Former president George W. Bush and a raft of senior US officials from his administration should be investigated for conspiracy to torture and for other crimes, Human Rights Watch said Tuesday.
In a scathing report, the international rights group decries the lack of prosecutions of those involved in the Central Intelligence Agency’s secret program to torture detainees in the wake of the September 11, 2001 attacks.
It said there is enough evidence for the attorney general to order criminal probes.
The 153-page report outlines evidence to support the main criminal charges that could be brought against those behind what is referred to so-called “enhanced interrogation” techniques, and challenges claims that prosecutions are impossible.
“US officials who created, authorized and implemented the CIA program should be among those investigated for conspiracy to torture as well as other crimes,” the report summary states.
It lists several top Bush officials, including the former president himself, then CIA director George Tenet, former attorney general John Ashcroft and former vice president Dick Cheney.
Additionally, the report says James Mitchell and Bruce Jessen — who devised the program under a CIA contract — should also be investigated for their roles in the initial conspiracy.
The American Civil Liberties Union last month sued the two psychologists on behalf of a group of former prisoners from the early days of America’s “war on terror.”
The CIA’s use of torture was detailed in an explosive report released a year ago that describes the agency’s interrogation of Al-Qaeda suspects, including beatings, rectal rehydration and sleep deprivation.
Such mistreatment was more brutal than had been previously acknowledged — and did not produce useful intelligence.
“It’s been a year since the Senate torture report, and still the Obama administration has not opened new criminal investigations into CIA torture,” said Kenneth Roth, executive director of Human Rights Watch.
“Without criminal investigations, which would remove torture as a policy option, Obama’s legacy will forever be poisoned.”
Human Rights Watch said that although much of the abuse took place a decade or more ago, statutes of limitation do not preclude criminal charges.
“The statute of limitations for the crime of conspiracy may be extended if those responsible conceal a central component of the plot, which was the case with the CIA program,” the group said in a statement.
Under the UN Convention against Torture, ratified by the United States in 1988, governments are meant to investigate allegations of torture.
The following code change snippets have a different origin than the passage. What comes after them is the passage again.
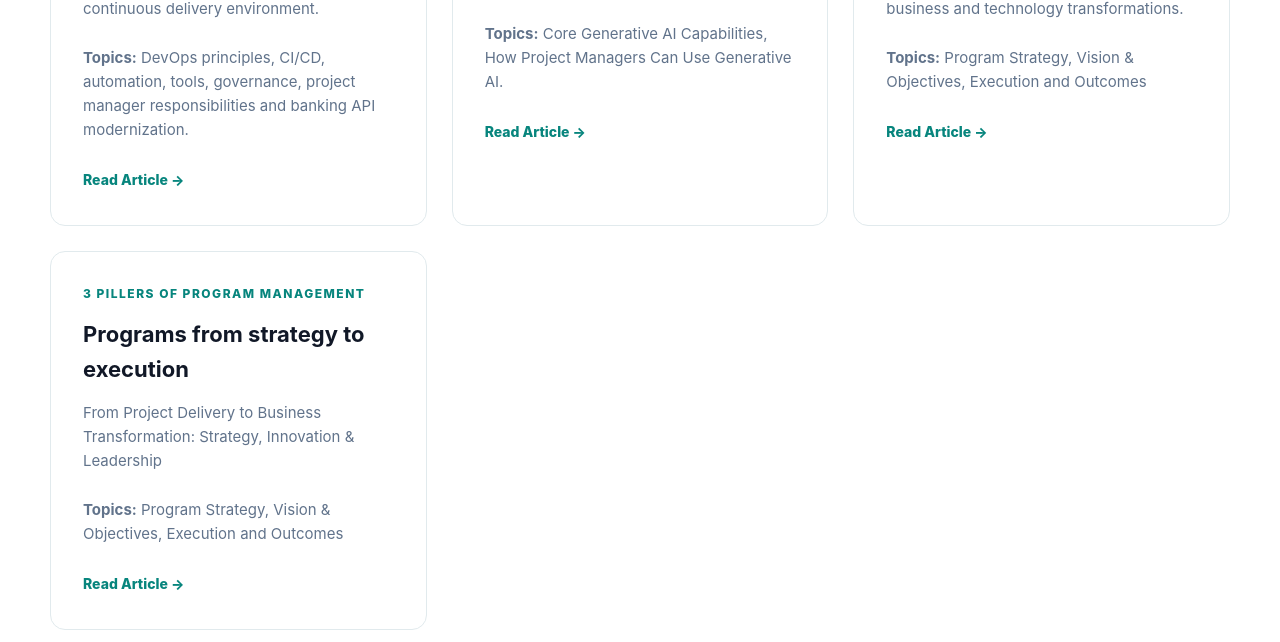
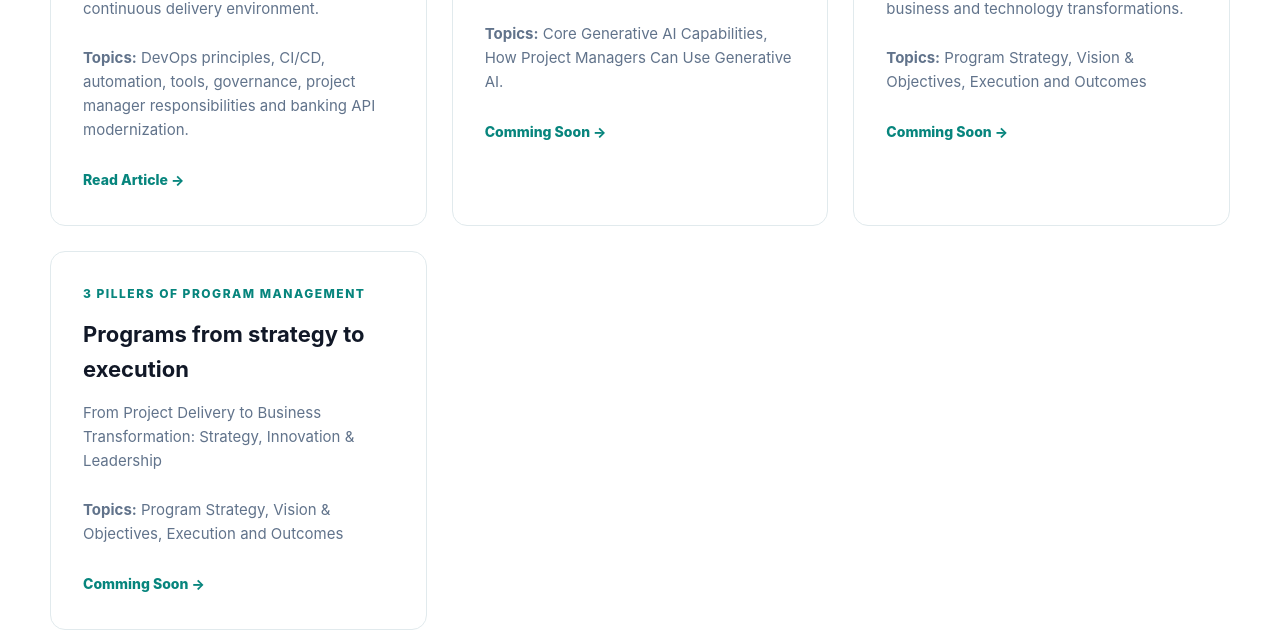
Before and after one commit to sathees-saty/sathees-portfolio, a plain HTML site: page enterprise_architecture.html in a window 1280 px wide. Shown: the part 824-1466 px from the top of the page. Drawn offline with Linux system fonts and the light colour scheme.

Commit message:
Update enterprise_architecture.html

```diff
--- a/enterprise_architecture.html
+++ b/enterprise_architecture.html
@@ -108,7 +108,7 @@
 
             <a href="#"
                onclick="openCaseStudy('Blog_Gen_AI.html'); return false;">
-                Read Article →
+                Comming Soon →
             </a>
 
         </div>
@@ -136,7 +136,7 @@
             </p>
         <a href="#"
            onclick="openCaseStudy('Blog_Program.html'); return false;">
-            Read Article →
+            Comming Soon →
         </a>
 
         </div>
@@ -161,7 +161,7 @@
             </p>
               <a href="#"
                onclick="openCaseStudy('blog_program_leadership.html'); return false;">
-                Read Article →
+                Comming Soon →
             </a>
 
         </div>
```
“The failure to investigate and prosecute CIA torture increases the danger that some future president will authorize similar illegal interrogation methods in response to an inevitable serious security threat,” the group said.
Republican presidential hopeful Donald Trump recently called for the return of waterboarding, a simulated drowning interrogation technique widely denounced as torture, saying it was “peanuts” compared to what the Islamic State group is doing.
The report is available at: hrw.org/node/283564
George Floyd’s brother tears up discussing condolence phone call from Trump: ‘It hurt me’
The brother of George Floyd described the condolence phone call he received from President Donald Trump during a Saturday interview on MSNBC.
Philonise Floyd was interviewed by the Rev. Al Sharpton on "Politics Nation."
While Derek Chauvin has been arrested and charged with third degree murder, the other three officers involved in the killing remain free.
"They all need to be convicted of first degree murder and given the death penalty," Floyd said.
"What was the conversation with President Trump like?" Sharpton asked.
"It was so fast," Floyd replied.
"He didn't give me an opportunity to even speak. It was hard, I was trying to talk to him, but he just kept like pushing me off, like 'I don't want to hear what you're talking about.' And I just told him I want justice. I said that I couldn't believe they committed a modern-day lynching in broad daylight."
Bill Barr slammed by ex-FBI official for ignoring the right-wing ‘Boogaloo Bois’ infiltrating protests
Attorney General Bill Barr was slammed by the former assistant director for counterintelligence at the Federal Bureau of Investigation on Saturday for misleading Americans about the source of violence at the protests over the killing of George Floyd while in police custody.
"There's evidence developing, Brian, that the organization we're seeing of the most violent protesters is coming from a couple of disturbing places," both, by the way, there's disparate in terms in being from the right or the left. here's what those who monitor these groups and sites are seeing.
"We're seeing a far-right group, one group for example known as the Boogaloo Bois, who on their private Facebook page and social media outlets are calling for violence, calling for people to show up," Frank Figliuzzi told MSNBC's Brian Williams.
Trump is the ‘greatest troll in the history of the internet’ and Twitter needs to ‘pull the plug’: NYT columnist
President Donald Trump would face an existential crisis if Twitter were to enforce it's own rules and hold him accountable -- and one New York Times columnist wants to see it happen.
"C’mon, @Jack. You can do it," Maureen Dowd wrote, referring to Twitter CEO Jack Dorsey with his username on the platform.
She urged Dorsey to "just pull the plug on him."
"You could answer the existential question of whether @realDonaldTrump even exists if he doesn’t exist on Twitter. I tweet, therefore I am. Dorsey meets Descartes," she explained. "All it would take is one sweet click to force the greatest troll in the history of the internet to meet his maker."